My rationale behind this is two-fold. Unless they were just absolutely amazing (like the next lean) then I’m looking at the playoff teams. Ludwick had a great first year as a Red. His final two years soured some fans to remembering him, but he was money in 2012. When faced with the options, I lean Ludwick.
This one took some thinking because I really liked Scott Rolen, but I think Suarez has outperformed him. He has the misfortune for playing on the bad Reds teams, but he has become the face of the franchise, heading into 2020. The thing that keeps him from being a lock, to me, is there is an argument for Rolen over Suarez…but I will argue Suarez is the Reds third baseman of the decade.
Reds All-Decade Team: The Pitching
Here’s the blog post accompanying the idea of the Reds All-Decade Team, the pitching side of things.
We got things started with a blog post about the everyday eight, now let’s start thee pitching. For this, we’ll do a starting five, a closer, and two relievers. I’m not sure we have any locks, but we have some really strong cases, here. Okay, maybe one lock. Johnny Cueto is a super lock for the rotation, maybe the Reds Pitcher of the Decade.

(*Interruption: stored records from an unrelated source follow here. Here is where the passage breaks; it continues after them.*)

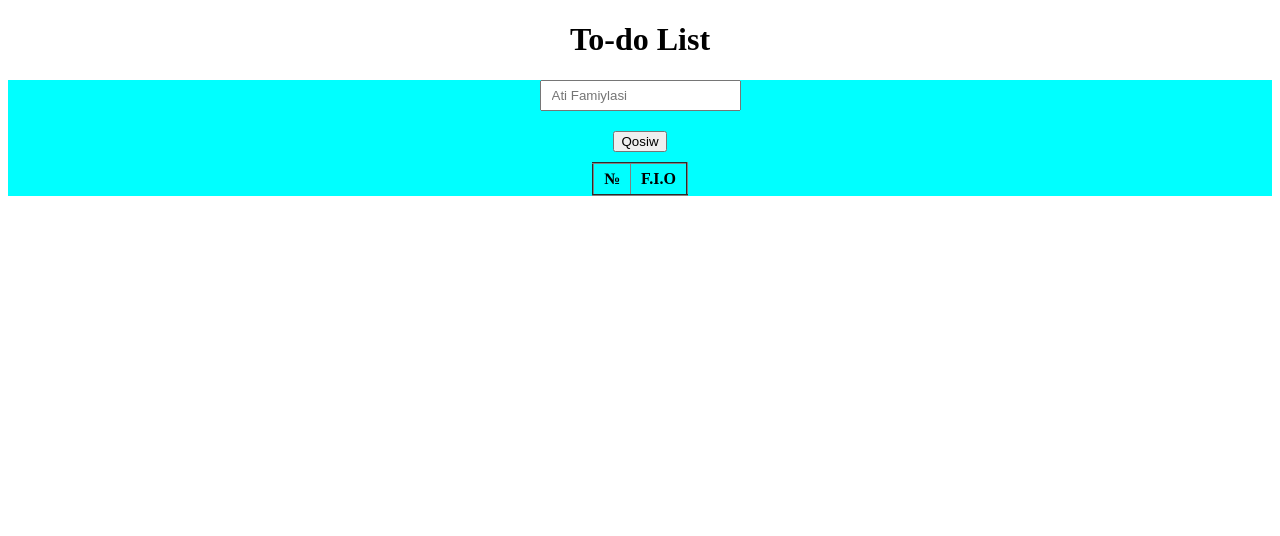
Repository: atamuratov777/my-to-do-list
Page: index.html
The author's editor kept a copy of each file at every save. The page is drawn from the files as they stood at one save, then again after the next save.
The browser window is 1280 px wide. The pictures show the whole page.

Above is the page before, as saved 2026-06-18 14:05:38.

After the next save:
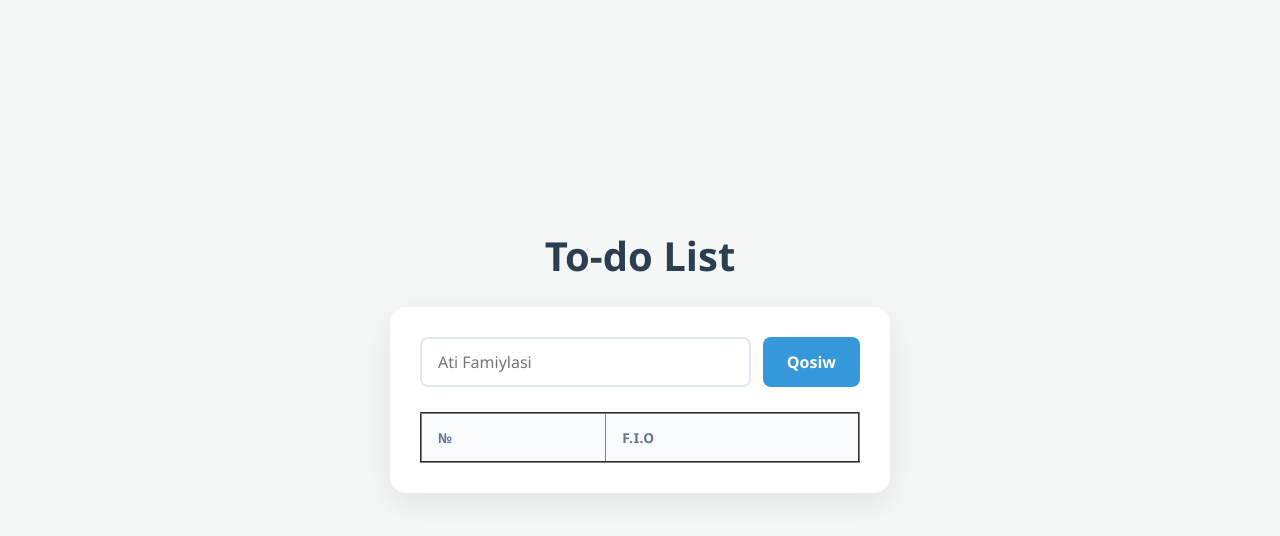
Saved 6 s later.
--- a/style.css
+++ b/style.css
@@ -1,39 +1,116 @@
-#ads{
-    width: 200px;
-    height: 200px;
-    background-color: aqua;
-}
-.card{
-    background-color: aqua;
-    width: 100%;
-    height: 100%;
-}
-h1{
-    text-align: center;
+/* Сброс базовых отступов и настройка шрифта */
+* {
+    margin: 0;
+    padding: 0;
+    box-sizing: border-box;
+    font-family: 'Segoe UI', Tahoma, Geneva, Verdana, sans-serif;
 }
 
-.forms{
+body {
+    background-color: #f4f7f6;
+    color: #333;
     display: flex;
+    flex-direction: column;
     align-items: center;
     justify-content: center;
-    flex-direction: column;
-    gap: 20px;
+    min-height: 100vh;
+    padding: 20px;
 }
 
-input{
-    padding: 6px 10px;
+h1 {
+    margin-bottom: 24px;
+    color: #2c3e50;
+    font-size: 2.5rem;
+    font-weight: 600;
 }
 
-table{
-    margin: 10px auto;
+/* Стилизация контейнера-карточки */
+.card {
+    background: #ffffff;
+    padding: 30px;
+    border-radius: 16px;
+    box-shadow: 0 10px 30px rgba(0, 0, 0, 0.08);
+    width: 100%;
+    max-width: 500px;
+}
+
+/* Форма ввода */
+.forms {
+    display: flex;
+    gap: 12px;
+    margin-bottom: 25px;
+}
+
+input {
+    flex: 1;
+    padding: 12px 16px;
+    border: 2px solid #e2e8f0;
+    border-radius: 8px;
+    font-size: 1rem;
+    outline: none;
+    transition: border-color 0.2s;
+}
+
+input:focus {
+    border-color: #3498db;
+}
+
+button {
+    padding: 12px 24px;
+    background-color: #3498db;
+    color: white;
+    border: none;
+    border-radius: 8px;
+    font-size: 1rem;
+    font-weight: 600;
+    cursor: pointer;
+    transition: background 0.2s, transform 0.1s;
+}
+
+button:hover {
+    background-color: #2980b9;
+}
+
+button:active {
+    transform: scale(0.98);
+}
+
+/* Таблица */
+table {
+    width: 100%;
     border-collapse: collapse;
+    margin-top: 10px;
+    text-align: left;
 }
-th{
-    padding: 6px 10px;
+
+th, td {
+    padding: 14px 16px;
+    border-bottom: 1px solid #edf2f7;
 }
-.trash{
+
+thead th {
+    background-color: #f8fafc;
+    color: #64748b;
+    font-size: 0.85rem;
+    text-transform: uppercase;
+    letter-spacing: 0.5px;
+    font-weight: 600;
+}
+
+tbody tr:hover {
+    background-color: #f8fafc;
+}
+
+/* Стили для иконки удаления */
+.trash {
     cursor: pointer;
-    transition: 0.5s;
+    text-align: center;
+    font-size: 1.1rem;
+    transition: transform 0.3s ease, color 0.2s;
+    user-select: none;
+}
 
+.trash:hover {
+    transform: scale(1.2);
+    color: #e74c3c;
 }
-.trash:hover{transform: rotate(360deg);}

You know the drill, comment, tweet (@lockedonreds), and call/text (513) 549-0159. We’ll finalize it on December 31, 2019.